The level of bilateral trade between Guyana and Brazil is below expectations, even after the opening of the Takutu Bridge, which had been expected to stimulate growth.
This was the assessment presented by President of the Guyana Manufacturing and Services Association (GMSA) Clinton Williams yesterday, when he addressed a gathering at Duke Lodge in Kingston, where the Guyana/Brazil private sector integration project was formally launched.
According to Williams, who gave a brief background to Brazil’s rise as one of the economic giants of the world, it is logical that Guyana stands to gain from strengthening its economic partnership with the neighbouring country.
He said the reality today is that despite a number of major trade and infrastructural investment initiatives, the intended benefits of cross-border trade and investment activities between the two countries are “still way below expectation after 10 years.”
Williams listed the Partial Scope Agreement, which was initiated in 2001, as well as the multi-million dollar Takutu Bridge, as vehicles which should have been forging the advancement of trade between the two nations. He said the GMSA and the private sector as a whole needed to find innovative methods while working in conjunction with the government to significantly “reduce the trade imbalances” which exist between Guyana and Brazil. He said this is being examined.
Brazilian Ambassador to Guyana Luis Gilberto Seixas de Andre supported the views expressed by Williams, while noting that the level of trade between the two nations remains low, “compared with the potential created by the Takutu Bridge.”
He said one of the main focuses of the Brazilian government is to increase the level of bilateral trade and exchanges, including in the areas of transportation, communication, home affairs and health.
He implored the respective private sector bodies in the two nations to play a leading role in the advancement of mutually beneficial relations.
Prime Minister Samuel Hinds, who gave the feature address at the forum, which was attended by 11 members of the private sector group, SEBRAE (the Brazilian Micro and Small Business Development Support Organisation), stated that the government looks forward to growth of business and social relations between Guyana and Brazil.

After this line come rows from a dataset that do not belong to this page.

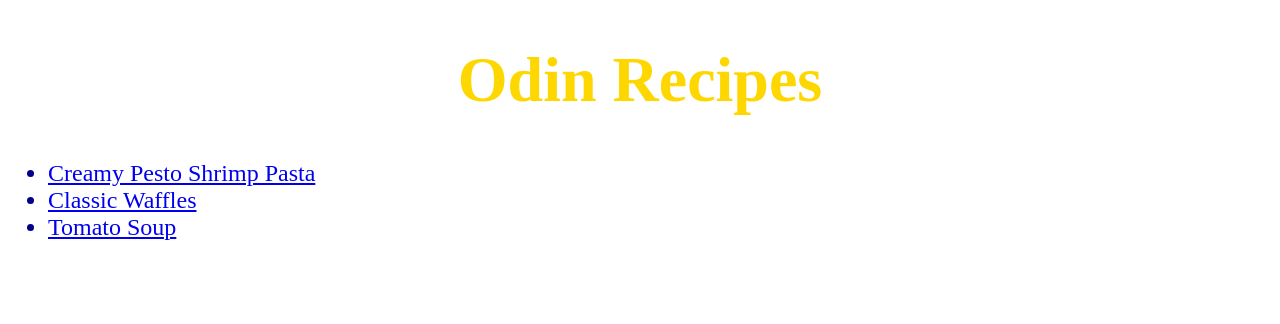
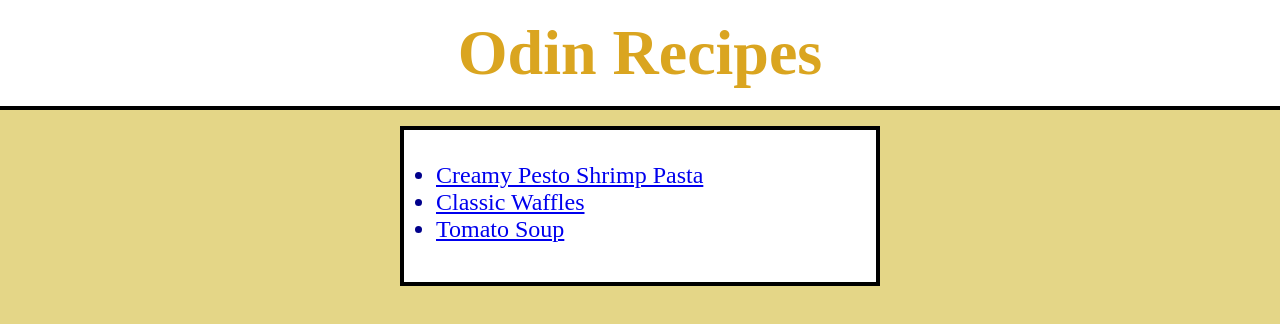
Before and after one commit to m-redw/odin-recipes, a plain HTML site: page index.html in a window 1280 px wide. Drawn offline with Linux system fonts and the light colour scheme.

Commit message:
Update index file style
Before, no margin, padding, or content adjustment.
Now displayed my knowledge on the box model and the 3 mentioned above.

```diff
--- a/index-style.css
+++ b/index-style.css
@@ -1,14 +1,32 @@
+* {
+    box-sizing: border-box;
+    margin: 0;
+}
+
+html {
+    background-color: rgb(228, 214, 135);
+}
+
 h1 {
-    /* font */
-    color: gold;
+    color: goldenrod;
+    background-color: white;
     font-family: 'Times New Roman', Times, serif;
     font-size: 64px;
 
-    /* alignment */
     text-align: center;
+
+    padding: 16px;
+    border-bottom: 4px solid black;
 }
 
-li {
+ul {
+    background-color: white;
     font-size: 24px;
     color: darkblue;
+
+    width: 480px;
+    height: 160px;
+    padding: 32px;
+    border: 4px solid black;
+    margin: 16px auto;
 }
```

He said too that the while some may view the advancement of trade between the two nations as frustrating, it should be noted that the relationship with Brazil was one which started “from scratch.” He said he viewed the situation as a “growth curve,” in which the curve is climbing and while there are areas of development being undertaken, one significant development would stand out, giving the situation much more credence in terms of advancement. Meantime, SEBRAE President Airton Diaz stated that several areas of development are being examined between the body and the local private sector, including the setting up of a learning institution for Brazilians who are living in Guyana.
At the same time, Diaz noted that Guyanese are given the opportunity to set up facilities in the neighbouring state of Roraima, while they are also afforded the opportunity to learn Portuguese at a facility, which is being set up in that state.
The main developmental objective of the integration project is to significantly strengthen export sales and enhance capacity of a wide range of local goods and services, primarily aquaculture, agriculture and agro-processing, among others.
The expected output of the project is to create a comprehensive marketing strategy report that identifies every aspect of the export potential of the identified range of products in the target markets.
In addition, the project is expected to create a memorandum of understanding, which details the range of collaboration among the universities of Roraima and Guyana and the Business University of SEBRAE.
The visiting Brazilian delegation will be meeting the local private sector over the next few days as the project is advanced.